▸ **Required action**
Within the lines below, find those that hold the string "such" and copy each one.

▼

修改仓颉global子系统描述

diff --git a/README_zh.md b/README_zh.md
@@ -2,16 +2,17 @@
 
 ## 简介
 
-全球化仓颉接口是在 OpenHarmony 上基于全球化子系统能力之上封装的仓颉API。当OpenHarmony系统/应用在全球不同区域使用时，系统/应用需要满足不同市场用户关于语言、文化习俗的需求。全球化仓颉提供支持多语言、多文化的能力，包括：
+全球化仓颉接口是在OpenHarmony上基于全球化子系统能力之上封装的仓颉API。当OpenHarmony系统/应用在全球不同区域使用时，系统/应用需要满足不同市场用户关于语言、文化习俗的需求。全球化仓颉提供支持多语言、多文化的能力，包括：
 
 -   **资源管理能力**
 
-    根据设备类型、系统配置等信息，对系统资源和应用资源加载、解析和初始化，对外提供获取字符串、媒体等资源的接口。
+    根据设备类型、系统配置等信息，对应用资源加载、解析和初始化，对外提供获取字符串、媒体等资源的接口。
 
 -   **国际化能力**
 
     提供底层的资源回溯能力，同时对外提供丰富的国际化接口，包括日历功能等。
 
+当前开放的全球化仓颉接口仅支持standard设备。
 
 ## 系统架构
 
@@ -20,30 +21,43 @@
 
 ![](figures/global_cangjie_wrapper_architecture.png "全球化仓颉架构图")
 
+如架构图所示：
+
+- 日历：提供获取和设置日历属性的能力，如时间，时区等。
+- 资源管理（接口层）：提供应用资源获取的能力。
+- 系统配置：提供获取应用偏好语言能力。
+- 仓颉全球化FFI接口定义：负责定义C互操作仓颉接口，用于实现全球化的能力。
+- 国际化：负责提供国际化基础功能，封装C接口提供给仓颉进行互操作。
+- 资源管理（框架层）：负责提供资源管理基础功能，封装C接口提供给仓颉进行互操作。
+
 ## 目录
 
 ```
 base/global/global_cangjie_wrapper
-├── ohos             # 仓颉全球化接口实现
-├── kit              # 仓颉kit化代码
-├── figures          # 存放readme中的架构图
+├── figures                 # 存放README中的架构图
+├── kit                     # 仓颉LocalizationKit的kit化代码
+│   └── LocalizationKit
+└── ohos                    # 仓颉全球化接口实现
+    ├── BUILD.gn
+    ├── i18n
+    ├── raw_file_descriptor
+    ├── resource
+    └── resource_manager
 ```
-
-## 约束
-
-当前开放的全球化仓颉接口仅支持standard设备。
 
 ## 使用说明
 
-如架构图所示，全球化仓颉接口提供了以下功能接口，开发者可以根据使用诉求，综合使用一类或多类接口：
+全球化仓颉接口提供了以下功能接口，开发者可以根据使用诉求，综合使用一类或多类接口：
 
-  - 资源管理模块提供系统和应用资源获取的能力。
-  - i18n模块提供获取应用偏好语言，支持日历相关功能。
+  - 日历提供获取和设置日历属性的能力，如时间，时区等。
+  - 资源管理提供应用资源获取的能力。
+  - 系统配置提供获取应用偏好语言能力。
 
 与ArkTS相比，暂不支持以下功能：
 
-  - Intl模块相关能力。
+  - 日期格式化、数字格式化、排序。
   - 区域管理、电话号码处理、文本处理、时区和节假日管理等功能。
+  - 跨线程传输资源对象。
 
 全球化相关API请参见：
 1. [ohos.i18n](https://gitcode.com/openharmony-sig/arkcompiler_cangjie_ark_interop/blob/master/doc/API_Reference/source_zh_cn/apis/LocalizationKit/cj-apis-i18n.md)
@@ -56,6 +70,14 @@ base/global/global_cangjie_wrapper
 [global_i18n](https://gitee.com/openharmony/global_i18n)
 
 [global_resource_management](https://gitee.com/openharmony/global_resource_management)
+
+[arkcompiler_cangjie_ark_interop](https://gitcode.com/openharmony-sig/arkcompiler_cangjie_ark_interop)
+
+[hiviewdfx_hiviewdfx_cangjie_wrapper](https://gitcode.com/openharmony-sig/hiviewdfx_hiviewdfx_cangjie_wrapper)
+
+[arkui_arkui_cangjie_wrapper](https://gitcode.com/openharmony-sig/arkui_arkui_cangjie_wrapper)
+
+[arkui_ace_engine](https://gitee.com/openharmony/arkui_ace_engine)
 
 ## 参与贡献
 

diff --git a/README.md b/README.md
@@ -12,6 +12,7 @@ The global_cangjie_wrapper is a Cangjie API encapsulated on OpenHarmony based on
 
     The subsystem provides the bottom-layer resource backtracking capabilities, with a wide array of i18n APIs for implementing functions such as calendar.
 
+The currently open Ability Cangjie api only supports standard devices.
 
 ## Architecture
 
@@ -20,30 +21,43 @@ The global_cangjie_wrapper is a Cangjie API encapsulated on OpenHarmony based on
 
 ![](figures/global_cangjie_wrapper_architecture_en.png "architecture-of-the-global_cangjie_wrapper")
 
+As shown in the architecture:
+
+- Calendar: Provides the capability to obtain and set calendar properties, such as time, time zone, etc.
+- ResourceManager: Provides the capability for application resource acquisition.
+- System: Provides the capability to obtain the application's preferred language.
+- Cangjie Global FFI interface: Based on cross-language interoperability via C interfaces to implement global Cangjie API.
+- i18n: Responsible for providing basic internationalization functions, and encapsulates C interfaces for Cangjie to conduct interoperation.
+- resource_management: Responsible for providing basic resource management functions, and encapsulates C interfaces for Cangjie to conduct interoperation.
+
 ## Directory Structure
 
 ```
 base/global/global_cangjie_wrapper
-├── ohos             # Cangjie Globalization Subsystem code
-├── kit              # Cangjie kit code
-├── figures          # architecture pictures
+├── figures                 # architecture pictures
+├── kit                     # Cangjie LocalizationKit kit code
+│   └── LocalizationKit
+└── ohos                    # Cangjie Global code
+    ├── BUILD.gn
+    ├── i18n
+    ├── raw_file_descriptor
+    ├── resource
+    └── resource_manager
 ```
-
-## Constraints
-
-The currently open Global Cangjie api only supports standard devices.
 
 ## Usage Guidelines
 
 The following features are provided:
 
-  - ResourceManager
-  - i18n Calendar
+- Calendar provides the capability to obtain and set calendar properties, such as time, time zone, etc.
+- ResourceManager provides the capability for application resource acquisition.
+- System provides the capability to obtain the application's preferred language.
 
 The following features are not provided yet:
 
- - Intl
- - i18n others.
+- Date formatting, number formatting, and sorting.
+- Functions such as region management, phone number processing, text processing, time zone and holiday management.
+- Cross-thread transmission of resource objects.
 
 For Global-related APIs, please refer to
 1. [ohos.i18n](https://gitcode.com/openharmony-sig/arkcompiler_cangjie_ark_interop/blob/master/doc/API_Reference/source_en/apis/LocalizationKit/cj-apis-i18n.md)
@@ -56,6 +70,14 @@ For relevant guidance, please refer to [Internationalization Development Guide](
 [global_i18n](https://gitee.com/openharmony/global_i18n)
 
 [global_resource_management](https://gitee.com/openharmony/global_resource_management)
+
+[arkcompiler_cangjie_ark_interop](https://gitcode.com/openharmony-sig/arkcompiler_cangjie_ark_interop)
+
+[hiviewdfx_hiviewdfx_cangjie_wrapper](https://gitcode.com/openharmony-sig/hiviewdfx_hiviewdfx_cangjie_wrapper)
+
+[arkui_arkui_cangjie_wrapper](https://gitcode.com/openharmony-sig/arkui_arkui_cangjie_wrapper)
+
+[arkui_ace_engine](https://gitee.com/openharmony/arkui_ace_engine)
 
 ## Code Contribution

▲

▸ **Exercise output**
     The subsystem provides the bottom-layer resource backtracking capabilities, with a wide array of i18n APIs for implementing functions such as calendar.
+- Calendar: Provides the capability to obtain and set calendar properties, such as time, time zone, etc.
+- Calendar provides the capability to obtain and set calendar properties, such as time, time zone, etc.
+- Functions such as region management, phone number processing, text processing, time zone and holiday management.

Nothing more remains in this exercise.